I've long been long on Microsoft (Nasdaq: MSFT). And on this post-earnings dip, I am as bullish as I have ever been.
Microsoft nearly reached a $2 trillion market cap before its share price fell back down; the share price is now down around 4% since releasing earnings this week. The earnings in question did not disappoint; in fact, they showed that Microsoft, the company, not the stock, is on a tear.
Surpassing estimates on Tuesday, Microsoft reported fiscal third-quarter earnings of $15.46 billion, or $2.03 a share, up from $1.40 a share in the previous year, with profit buttressed by a $620 million net income-tax benefit. Without that tax gain, Microsoft would have reported earnings of $1.95 a share, still beating estimates. Revenue for the quarter was $41.7 billion, up from $33.06 billion in the same quarter last year.

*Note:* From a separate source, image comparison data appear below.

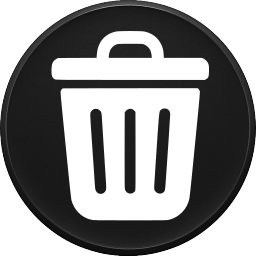
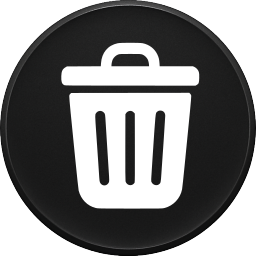
safety

diff --git a/style.css b/style.css
@@ -1120,71 +1120,85 @@ body.advanced-controls-disabled [data-adv] {
 .toy-spawner-toggle,
 .toy-spawner-trash,
 .toy-spawner-help {
+  --toy-spawner-icon: none;
+  --toy-spawner-bg: rgba(10, 15, 25, 0.92);
   width: var(--toy-spawner-button-size);
   height: var(--toy-spawner-button-size);
-  padding: 0;
-  border-radius: 16px;
+  padding: 6px;
+  border-radius: 999px;
+  border: none;
   display: grid;
-        place-items: center;
-  font-size: 42px;  font-weight: 600;
-  line-height: 1;
+  place-items: center;
+  position: relative;
+  overflow: hidden;
+  background: radial-gradient(120% 120% at 50% 38%, rgba(255, 255, 255, 0.12) 0%, rgba(255, 255, 255, 0) 46%), var(--toy-spawner-bg);
   box-shadow: inset 0 1px 0 rgba(255, 255, 255, 0.08), 0 10px 28px rgba(0, 0, 0, 0.45);
-  transition: transform 0.15s ease, background 0.15s ease, border-color 0.15s ease, box-shadow 0.25s ease, opacity 0.2s ease;
+  transition: transform 0.16s ease, box-shadow 0.25s ease, filter 0.2s ease, opacity 0.2s ease;
 }
 
-.toy-spawner-toggle span {
-  pointer-events: none;
-  margin-top: -2px;
+.toy-spawner-icon {
+  width: 100%;
+  height: 100%;
+  background: var(--toy-spawner-icon) center/contain no-repeat;
+  display: block;
+  border-radius: inherit;
+  filter: drop-shadow(0 8px 12px rgba(0, 0, 0, 0.38));
+  transition: transform 0.16s ease, filter 0.16s ease;
 }
 
+.toy-spawner-toggle {
+  --toy-spawner-icon: url('/assets/UI/T_ButtonAddMusic.png');
+  --toy-spawner-bg: rgba(47, 102, 179, 0.85);
+}
 .toy-spawner-help {
-  font-size: 42px;
-  font-weight: 600;
-  color: rgba(226, 233, 255, 0.9);
-  border: 1px solid rgba(95, 179, 255, 0.32);
-  background: rgba(17, 26, 36, 0.92);
-  text-shadow: 0 2px 6px rgba(0, 0, 0, 0.45);
+  --toy-spawner-icon: url('/assets/UI/T_ButtonHelp.png');
+  --toy-spawner-bg: rgba(43, 133, 140, 0.88);
+}
+.toy-spawner-trash {
+  --toy-spawner-icon: url('/assets/UI/T_ButtonTrash.png');
+  --toy-spawner-bg: rgba(159, 44, 44, 0.85);
+  opacity: 0.75;
 }
 
-.toy-spawner-help:hover {
-  color: #fff;
-  border-color: rgba(95, 179, 255, 0.6);
+.toy-spawner-toggle:hover,
+.toy-spawner-help:hover,
+.toy-spawner-trash:hover {
+  transform: translateY(-1px) scale(1.02);
+  box-shadow: inset 0 1px 0 rgba(255, 255, 255, 0.12), 0 14px 32px rgba(0, 0, 0, 0.55);
+}
+
+.toy-spawner-toggle:hover .toy-spawner-icon,
+.toy-spawner-help:hover .toy-spawner-icon,
+.toy-spawner-trash:hover .toy-spawner-icon {
+  filter: drop-shadow(0 10px 16px rgba(0, 0, 0, 0.5)) brightness(1.04);
 }
 
 .toy-spawner-help.is-active,
 .toy-spawner-help[aria-pressed='true'] {
-  color: #fff;
-  border-color: rgba(95, 179, 255, 0.9);
-  background: rgba(95, 179, 255, 0.24);
-  box-shadow: 0 0 0 3px rgba(95, 179, 255, 0.2), 0 20px 45px rgba(0, 0, 0, 0.55);
-}
-
-.toy-spawner-trash {
-  opacity: 0.55;
-  border: 1px solid rgba(95, 179, 255, 0.32);
-  background: rgba(17, 26, 36, 0.92);
+  box-shadow: 0 0 0 3px rgba(95, 179, 255, 0.35), 0 18px 40px rgba(0, 0, 0, 0.55);
+  filter: saturate(1.1) brightness(1.05);
 }
 
 .toy-spawner-dock.panel-drag-active .toy-spawner-trash {
   opacity: 1;
 }
 
-.toy-spawner-trash svg {
-  width: 26px;
-  height: 26px;
-  fill: rgba(238, 245, 255, 0.78);
-  transition: transform 0.18s ease, fill 0.18s ease;
-}
-
 .toy-spawner-trash[data-hover='true'] {
-  border-color: rgba(248, 113, 113, 0.85);
-  background: rgba(248, 113, 113, 0.18);
-  box-shadow: 0 0 0 3px rgba(248, 113, 113, 0.22), 0 20px 45px rgba(0, 0, 0, 0.55);
+  transform: translateY(-1px) scale(1.05);
+  box-shadow: 0 0 0 4px rgba(248, 113, 113, 0.28), 0 20px 45px rgba(0, 0, 0, 0.55);
+  filter: saturate(1.05);
 }
 
-.toy-spawner-trash[data-hover='true'] svg {
+.toy-spawner-trash[data-hover='true'] .toy-spawner-icon {
   transform: translateY(-1px);
-  fill: #fda4af;
+  filter: drop-shadow(0 10px 16px rgba(248, 113, 113, 0.45)) brightness(1.05);
+}
+
+.toy-spawner-toggle:focus-visible,
+.toy-spawner-trash:focus-visible,
+.toy-spawner-help:focus-visible {
+  outline: 2px solid var(--accent);
+  outline-offset: 4px;
 }
 
 .toy-spawner-menu {

diff --git a/src/toy-spawner.js b/src/toy-spawner.js
@@ -22,6 +22,8 @@ const state = {
   panelDrag: null,
 };
 
+const BUTTON_ICON_HTML = '<span aria-hidden="true" class="toy-spawner-icon"></span>';
+
 function updateHelpToggleUI(nextState) {
   if (typeof nextState === 'boolean') {
     state.helpActive = nextState;
@@ -45,7 +47,7 @@ function ensureDock() {
   trash.title = 'Delete Toy';
   trash.dataset.helpLabel = 'Drag a toy here to delete it';
   trash.dataset.helpPosition = 'left';
-  trash.innerHTML = `<svg viewBox="0 0 24 24"><path d="M9,3V4H4V6H5V19C5,20.1 5.9,21 7,21H17C18.1,21 19,20.1 19,19V6H20V4H15V3H9M7,6H17V19H7V6M9,8V17H11V8H9M13,8V17H15V8H13Z" /></svg>`;
+  trash.innerHTML = BUTTON_ICON_HTML;
 
   const toggle = document.createElement('button');
   toggle.type = 'button';
@@ -54,7 +56,7 @@ function ensureDock() {
   toggle.title = 'Create Toy';
   toggle.dataset.helpLabel = 'Open the Add Toy menu';
   toggle.dataset.helpPosition = 'left';
-  toggle.innerHTML = '<span aria-hidden="true">+</span>';
+  toggle.innerHTML = BUTTON_ICON_HTML;
 
   const help = document.createElement('button');
   help.type = 'button';
@@ -63,7 +65,7 @@ function ensureDock() {
   help.title = 'Help';
   help.dataset.helpLabel = 'Toggle help labels';
   help.dataset.helpPosition = 'left';
-  help.innerHTML = '<span aria-hidden="true">?</span>';
+  help.innerHTML = BUTTON_ICON_HTML;
 
   const menu = document.createElement('div');
   menu.className = 'toy-spawner-menu';

diff --git a/src/tutorial.css b/src/tutorial.css
@@ -226,14 +226,14 @@ body.tutorial-active #topbar .tutorial-play-hidden {
 .goal-reward-icons .toy-spawner-toggle.is-preview {
   width: 56px;
   height: 56px;
-  border-radius: 12px;       /* matches bevelled square feel */
-  font-size: 36px;           /* big '+' like the real button */
+  padding: 6px;
+  border-radius: 999px;
   display: grid;
   place-items: center;
   pointer-events: none;
 }
-.goal-reward-icons .toy-spawner-toggle.is-preview > span[aria-hidden="true"] {
-  line-height: 1;
+.goal-reward-icons .toy-spawner-toggle.is-preview .toy-spawner-icon {
+  filter: drop-shadow(0 6px 10px rgba(0, 0, 0, 0.28));
 }
 
 /* Quick flash accent (class toggled for ~320ms) */

diff --git a/src/tutorial.js b/src/tutorial.js
@@ -2172,7 +2172,7 @@ let hasDetectedLine = false;
             btn.type = 'button';
             btn.className = 'toy-spawner-toggle toy-btn is-preview';
             btn.setAttribute('aria-label', icon.label || 'Add Toy');
-            btn.innerHTML = '<span aria-hidden="true">+</span>';
+            btn.innerHTML = '<span aria-hidden="true" class="toy-spawner-icon"></span>';
             btn.style.pointerEvents = 'none';
             wrapper.appendChild(btn);
             rewardIcons.appendChild(wrapper);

Analysts on average expected earnings of $1.78 a share on sales of $41.04 billion, according to FactSet. Growth in the cloud computing segment was particularly impressive: Sales of Microsoft’s cloud-computing product, Azure, grew 50% in the first three months of the year. Gaming revenue was $3.5 billion, up 50% year-over-year, driven by 232% growth in Xbox hardware revenue. Xbox content and services revenue was up 34%.
So why did the stock fall more than 3% in after-hours trading immediately following the release of the report?
In a word: Expectations. After its stock had steadily climbed over the last month on the heels of earnings, analysts and investors may have been hoping for an even bigger beat.
According to MarketWatch, Evercore ISI analysts wrote in a note that, “the top line beat was perhaps a bit below buy-side expectations."
Still, the company did perform brilliantly, capitalizing on tailwind trends that do not seem to be slowing down.
“Over a year into the pandemic, digital adoption curves aren’t slowing down. They’re accelerating, and it’s just the beginning,” Microsoft CEO Satya Nadella said in a statement. “We are building the cloud for the next decade, expanding our addressable market and innovating across every layer of the tech stack to help our customers be resilient and transform.”
Microsoft, in my view, is a long-term buy. However, now that the company stands second only to Apple (Nasdaq: AAPL) in market cap at nearly $2 trillion (the stock came close to pushing the valuation that high before it fell), expectations have been raised by both analysts and investors. Also, the big tech company, boasting a higher market cap than Amazon, should begin to see the same kind of regulartory scrunity as its peers.
MSFT is no longer under the radar. But considering its bright future, buy this dip.